ESD: And the ground station will be operational, too?
Phillips: Yes, the entire system is loaded onto a standard 463L pallet. The crew of four unloads the pallet, pulls everything out, charges up the ground control station, assembles the wings, gets the engine going and launches it under 18 minutes. The US Army is looking for a small, capable, deployable system that can react quickly. That’s why they selected AEROSONDE.
ESD: How do you see the future, what developments and perspectives do you see?
Phillips: I have always believed that the most apparent use of UAS is in the maritime domain. We are doing a lot of work in that arena and currently have a contract with the U.S. Navy to deploy AEROSONDE with a ship. When you think about situational awareness either for a fleet or a single ship, just think about the advantages you could get from an UAS being able to operate in a 140 kilometre range from the ship. Being able to operate a VTOL version of an UAS on a small ship will give that ship an unparalleled capability that it just did not have before – that opens up its whole area of surveillance. I am excited about that and the future of our systems onboard ships.

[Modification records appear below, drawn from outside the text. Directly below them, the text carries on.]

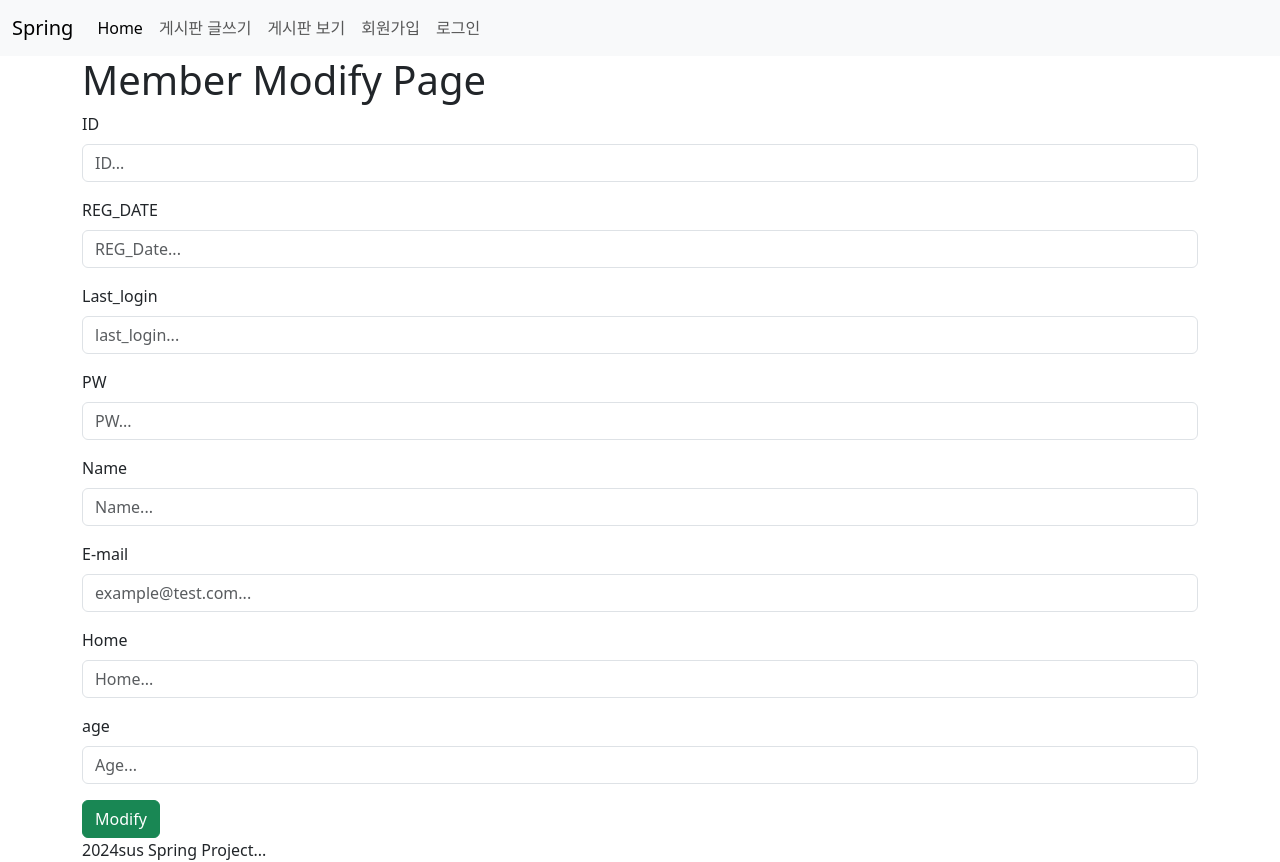
Repository: Ceciliaseon/springTest20240430
Page: http://localhost/spring_study/WEB-INF/views/member/modify.jsp
An editor plug-in stored every save of this project. The page is shown before and after the next save, followed by the edit.
The browser window is 1280 px wide. The pictures show the whole page.
The page is served by Tomcat 9. Nobody is signed in. The template is opened directly, without the code that normally fills it, so the values that code supplies are empty.

Above is the page before, as saved 2024-04-25 09:07:44.

### spring_study/src/main/webapp/WEB-INF/views/member/modify.jsp
<%@ page language="java" contentType="text/html; charset=UTF-8"
    pageEncoding="UTF-8"%>
<jsp:include page="../layout/header.jsp" />

<div class="container-md">
	<h1>Member Modify Page</h1>
	<form action="/member/register" method="post">
		<div class="mb-3">
		  <label for="i" class="form-label">ID</label>
		  <input type="text" class="form-control" name="id" id="i" readonly="readonly" value="${ses.id }" placeholder="ID...">
		</div>
		<div class="mb-3">
		  <label for="i" class="form-label">REG_DATE</label>
		  <input type="text" class="form-control" name="reg_date" id="i" readonly="readonly" value="${ses.reg_date }" placeholder="REG_Date...">
		</div>
		<div class="mb-3">
		  <label for="i" class="form-label">Last_login</label>
		  <input type="text" class="form-control" name="last_login" id="i" readonly="readonly" value="${ses.last_login }" placeholder="last_login...">
		</div>
		<div class="mb-3">
		  <label for="p" class="form-label">PW</label>
		  <input type="password" class="form-control" name="pw" id="p" placeholder="PW...">
		</div>
		<div class="mb-3">
		  <label for="n" class="form-label">Name</label>
		  <input type="text" class="form-control" name="name" id="n" value="${ses.name }" placeholder="Name...">
		</div>
		<div class="mb-3">
		  <label for="e" class="form-label">E-mail</label>
		  <input type="email" class="form-control" name="email" id="e" value="${ses.email }" placeholder="example@test.com...">
		</div>
		<div class="mb-3">
		  <label for="h" class="form-label">Home</label>
		  <input type="text" class="form-control" name="home" id="h" value="${ses.home }" placeholder="Home...">
		</div>
		<div class="mb-3">
		  <label for="a" class="form-label">age</label>
		  <input type="text" class="form-control" name="age" id="a" value="${ses.age }" placeholder="Age...">
		</div>
		<button type="submit" class="btn btn-success">Modify</button>
	</form>
</div>

<jsp:include page="../layout/footer.jsp" />

### spring_study/src/main/webapp/WEB-INF/views/layout/header.jsp
<%@ page language="java" contentType="text/html; charset=UTF-8"
    pageEncoding="UTF-8"%>
    <%@ taglib uri="http://java.sun.com/jsp/jstl/core" prefix="c"%>
<!DOCTYPE html>
<html>
<head>
<meta charset="UTF-8">
<title>header.jsp</title>
<link href="https://cdn.jsdelivr.net/npm/bootstrap@5.3.3/dist/css/bootstrap.min.css" rel="stylesheet" integrity="sha384-QWTKZyjpPEjISv5WaRU9OFeRpok6YctnYmDr5pNlyT2bRjXh0JMhjY6hW+ALEwIH" crossorigin="anonymous">
<script src="https://cdn.jsdelivr.net/npm/bootstrap@5.3.3/dist/js/bootstrap.bundle.min.js" integrity="sha384-YvpcrYf0tY3lHB60NNkmXc5s9fDVZLESaAA55NDzOxhy9GkcIdslK1eN7N6jIeHz" crossorigin="anonymous"></script>
</head>
<body>

<nav class="navbar navbar-expand-lg bg-body-tertiary">
  <div class="container-fluid">
    <a class="navbar-brand" href="#">Spring</a>
    <button class="navbar-toggler" type="button" data-bs-toggle="collapse" data-bs-target="#navbarSupportedContent" aria-controls="navbarSupportedContent" aria-expanded="false" aria-label="Toggle navigation">
      <span class="navbar-toggler-icon"></span>
    </button>
    <div class="collapse navbar-collapse" id="navbarSupportedContent">
      <ul class="navbar-nav me-auto mb-2 mb-lg-0">
        <li class="nav-item">
          <a class="nav-link active" aria-current="page" href="#">Home</a>
        </li>
        <li class="nav-item">
          <a class="nav-link" href="/board/register">게시판 글쓰기</a>
        </li>
        <li class="nav-item">
          <a class="nav-link" href="/board/list">게시판 보기</a>
        </li>
        <li class="nav-item">
          <a class="nav-link" href="/member/register">회원가입</a>
        </li>
        <c:if test="${ses.id eq null }">
	        <li class="nav-item">
	          <a class="nav-link" href="/member/login">로그인</a>
	        </li>
        </c:if>
        <c:if test="${ses.id ne null }">
	        <li class="nav-item">
	          <a class="nav-link" href="/member/logout">로그아웃</a>
	        </li>
	        <li class="nav-item">
	          <a class="nav-link" href="/member/modify">${ses.id } (${ses.email }) welcome!</a>
	        </li>
        </c:if>
      </ul>
    </div>
  </div>
</nav>

### spring_study/src/main/webapp/WEB-INF/views/layout/footer.jsp
<%@ page language="java" contentType="text/html; charset=UTF-8"
    pageEncoding="UTF-8"%>

<div class="container-md">
	2024sus Spring Project...
</div>

</body>
</html>

After the next save:
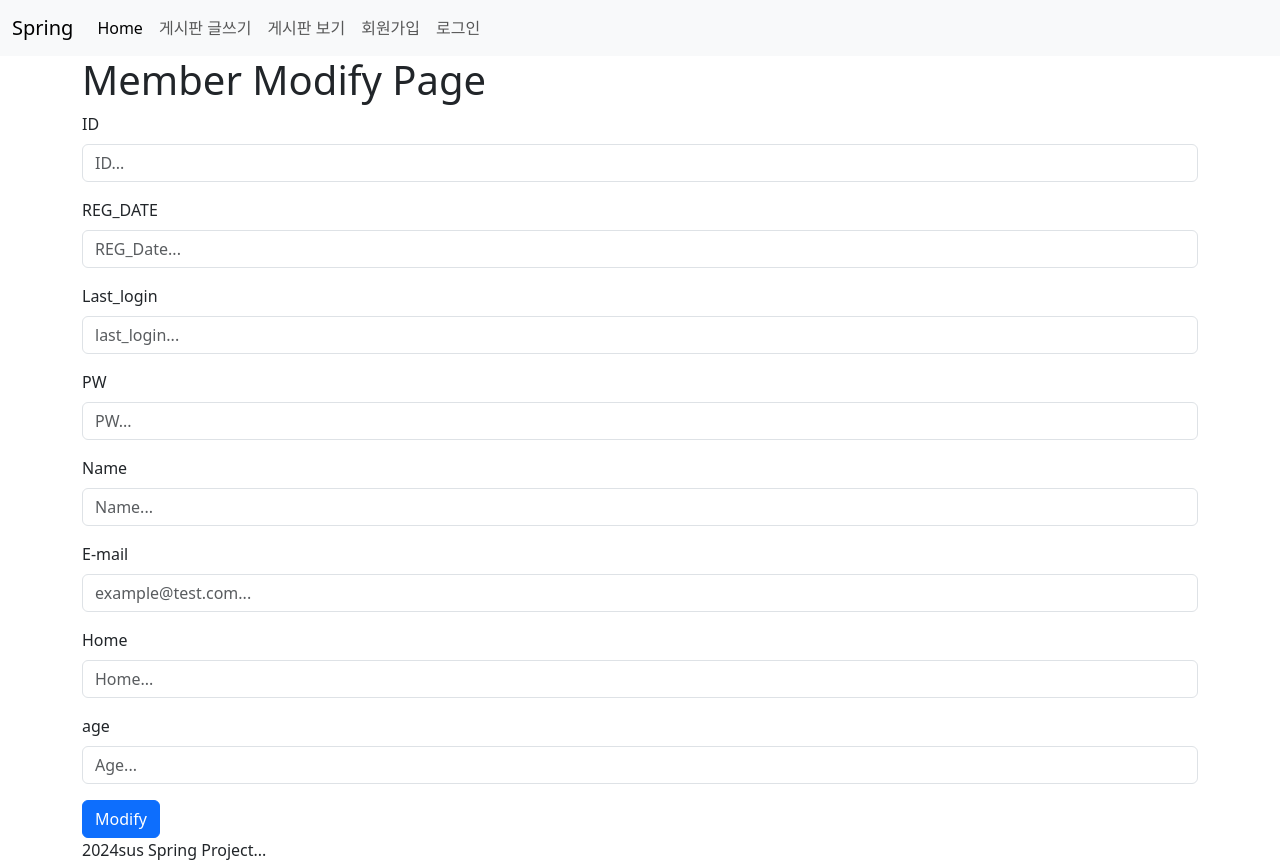
Saved 28 s later.
--- a/spring_study/src/main/webapp/WEB-INF/views/member/modify.jsp
+++ b/spring_study/src/main/webapp/WEB-INF/views/member/modify.jsp
@@ -37,7 +37,7 @@
 		  <label for="a" class="form-label">age</label>
 		  <input type="text" class="form-control" name="age" id="a" value="${ses.age }" placeholder="Age...">
 		</div>
-		<button type="submit" class="btn btn-success">Modify</button>
+		<button type="submit" class="btn btn-primary">Modify</button>
 	</form>
 </div>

I am also excited for a future system that works with vectored thrust. And this system would also be all-electric. Instead of flight control surfaces, the aircraft would just have a single wing and have controllable elevation and altitude through four vectored props. This system would be able to take-off and then to transition to flight all-electric. The problem of all-electric propulsion is endurance. Therefore, for the meantime, the system will still have a combustion engine – not to produce thrust, but to produce electricity. We can then have an all-electric powered UAS that gets past the problem of endurance. We are investing in that, too.
ESD: With regards to the degree of autonomy that your systems have now, would you say that it is fine fit for purpose or does it have to be improved?
Phillips: The autonomy definitely has to increase. For us to operate under FAA (Federal Aviation Administration) rules, which would allow us to open up the whole commercial market for our size aircraft, we have to invest in systems that allow the operation of UAS in controlled airspace. So much work still has to be done in detect, sense and avoid technology. A UAS has to be able to determine autonomously if something is on its flight path and decide to take an alternative course to avoid collision with another aircraft or structures on the ground. You cannot depend on the operator, who is looking at a screen. There has to be something else. Whether that will be transponder, radar or optical sensor is still unclear. The problem has been having that level of autonomy 24/7, all-weather or in the dark. If we don’t get this into these kinds of systems, the FAA is not going to allow us to operate under General Air Traffic rules alongside other airspace users.
The interview was conducted by Ulrich Renn